Under the geo-tagging, the accurate location of a building, including its latitude, longitude, name and distance are documented.
A senior police official said the geo-tagging of seminaries in Rawalpindi, Attock, Jhelum and Chakwal had been completed with the assistance of the Punjab Information Technology Board.
“Hardly there will be any madressah which has not been passed through the geo-tagging process in Punjab,” he said, adding it had become necessary because of the current security situation in the country and the use of young boys by Jihadi outfits for terrorism activities.
The official said besides collecting accurate location of the seminaries, the CTD had been collecting the details of students and teachers in addition to the eligibility and qualifications of the teachers.
“Besides, the CTD also collected data about the involvement of any student in terrorism activities in the past and what they were doing now.”
He said the CTD would prepare separate lists of hardcore elements and the fourth schedulers so that the elements involved in terrorism or sectarian violence and those who had been involved in delivering hate speeches could be separated.
He said hardcore elements were those who had been active members of any banned outfit or had been involved in sectarian violence while individuals placed on the Fourth Schedule included people having sympathies for religious outfits or involved in fundraising for them.

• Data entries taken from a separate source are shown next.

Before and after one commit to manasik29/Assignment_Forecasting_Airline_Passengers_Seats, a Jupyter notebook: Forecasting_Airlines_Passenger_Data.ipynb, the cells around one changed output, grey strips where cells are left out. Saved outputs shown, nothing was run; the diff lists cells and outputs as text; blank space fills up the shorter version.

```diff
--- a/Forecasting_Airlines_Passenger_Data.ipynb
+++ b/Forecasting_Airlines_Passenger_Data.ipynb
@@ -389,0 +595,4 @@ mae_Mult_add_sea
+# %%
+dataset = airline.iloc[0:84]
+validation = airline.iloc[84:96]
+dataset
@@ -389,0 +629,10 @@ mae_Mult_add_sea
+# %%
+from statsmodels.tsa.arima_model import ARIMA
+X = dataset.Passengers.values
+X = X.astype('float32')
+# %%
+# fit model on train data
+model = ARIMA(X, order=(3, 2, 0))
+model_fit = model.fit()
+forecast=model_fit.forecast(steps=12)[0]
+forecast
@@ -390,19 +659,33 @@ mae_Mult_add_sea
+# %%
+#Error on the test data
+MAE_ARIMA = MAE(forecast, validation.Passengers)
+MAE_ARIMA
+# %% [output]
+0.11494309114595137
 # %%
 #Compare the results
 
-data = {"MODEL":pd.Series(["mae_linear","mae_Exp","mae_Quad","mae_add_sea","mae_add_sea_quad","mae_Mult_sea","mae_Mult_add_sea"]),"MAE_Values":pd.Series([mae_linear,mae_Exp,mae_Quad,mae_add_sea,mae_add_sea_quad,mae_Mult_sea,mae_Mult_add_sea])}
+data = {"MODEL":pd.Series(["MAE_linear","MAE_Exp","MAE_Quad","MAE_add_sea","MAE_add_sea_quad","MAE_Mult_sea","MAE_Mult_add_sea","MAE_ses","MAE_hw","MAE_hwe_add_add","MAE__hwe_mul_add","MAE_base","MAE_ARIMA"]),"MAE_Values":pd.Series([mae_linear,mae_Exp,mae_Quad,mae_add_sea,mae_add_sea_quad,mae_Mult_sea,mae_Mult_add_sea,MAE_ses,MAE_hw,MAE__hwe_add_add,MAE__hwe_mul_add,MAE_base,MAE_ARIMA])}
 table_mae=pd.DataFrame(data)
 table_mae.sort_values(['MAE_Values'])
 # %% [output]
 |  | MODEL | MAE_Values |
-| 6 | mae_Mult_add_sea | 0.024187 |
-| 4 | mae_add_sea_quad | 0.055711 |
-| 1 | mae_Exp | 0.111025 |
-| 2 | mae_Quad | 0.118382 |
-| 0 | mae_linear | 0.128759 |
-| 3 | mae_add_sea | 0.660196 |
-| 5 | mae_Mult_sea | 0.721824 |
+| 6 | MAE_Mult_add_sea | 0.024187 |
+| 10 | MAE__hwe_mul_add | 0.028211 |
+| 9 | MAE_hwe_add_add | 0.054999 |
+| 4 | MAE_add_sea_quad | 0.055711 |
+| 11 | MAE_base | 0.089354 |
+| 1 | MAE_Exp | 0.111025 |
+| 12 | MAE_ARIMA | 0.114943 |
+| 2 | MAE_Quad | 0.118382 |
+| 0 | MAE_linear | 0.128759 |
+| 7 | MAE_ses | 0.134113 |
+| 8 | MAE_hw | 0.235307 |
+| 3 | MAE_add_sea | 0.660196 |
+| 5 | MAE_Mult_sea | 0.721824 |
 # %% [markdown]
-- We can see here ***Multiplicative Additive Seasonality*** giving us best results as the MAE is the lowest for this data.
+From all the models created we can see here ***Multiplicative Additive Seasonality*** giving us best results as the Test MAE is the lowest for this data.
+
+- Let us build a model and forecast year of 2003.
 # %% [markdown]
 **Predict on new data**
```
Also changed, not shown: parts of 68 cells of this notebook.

When contacted, Maulana Qazi Abdul Rasheed, the general secretary of Wafaqul Madaris Pakistan, however, expressed ignorance about any geo-tagging of the seminaries.
He said if the government had conducted any such exercise it did not take the administrations of seminaries into confidence. “We have no knowledge about it,” he added.
He said religious scholars had demanded the government simplify the process of registration of seminaries and instead of canceling the old registrations, which had been done under the Societies’ Act 1860, the government should clear all pending cases of registration of mosques and seminaries.
Inspector General of Police (IGP Mushtaq Ahmed Sukhera told Dawn that geo-tagging of all the seminaries had already been completed in Punjab.
“The geo-tagging of madressahs was done by the CTD which is also working on individuals placed on the watch list to separate hardcore elements from others,” the IGP said, adding the revisions of watch lists and individuals placed on the Fourth Schedule was an ongoing process.